**Task to carry out**
Using the records below, copy every line that holds the string "shown".

** Opening Dataset records block **

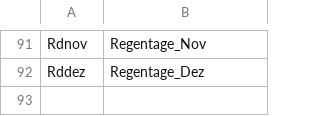
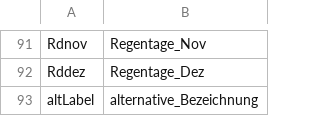
Before and after one commit to pannous/netbase, a CSV file: import/labels.csv, drawn as a sheet; only a part is shown, gaps mark what is left out.

```diff
--- a/import/labels.csv
+++ b/import/labels.csv
@@ -92 +92,2 @@ Rdnov	Regentage_Nov
 Rddez	Regentage_Dez
+altLabel	alternative_Bezeichnung
```
Also changed, not shown: 12 other files.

** Closing Dataset records block **

**Output**
Before and after one commit to pannous/netbase, a CSV file: import/labels.csv, drawn as a sheet; only a part is shown, gaps mark what is left out.
Also changed, not shown: 12 other files.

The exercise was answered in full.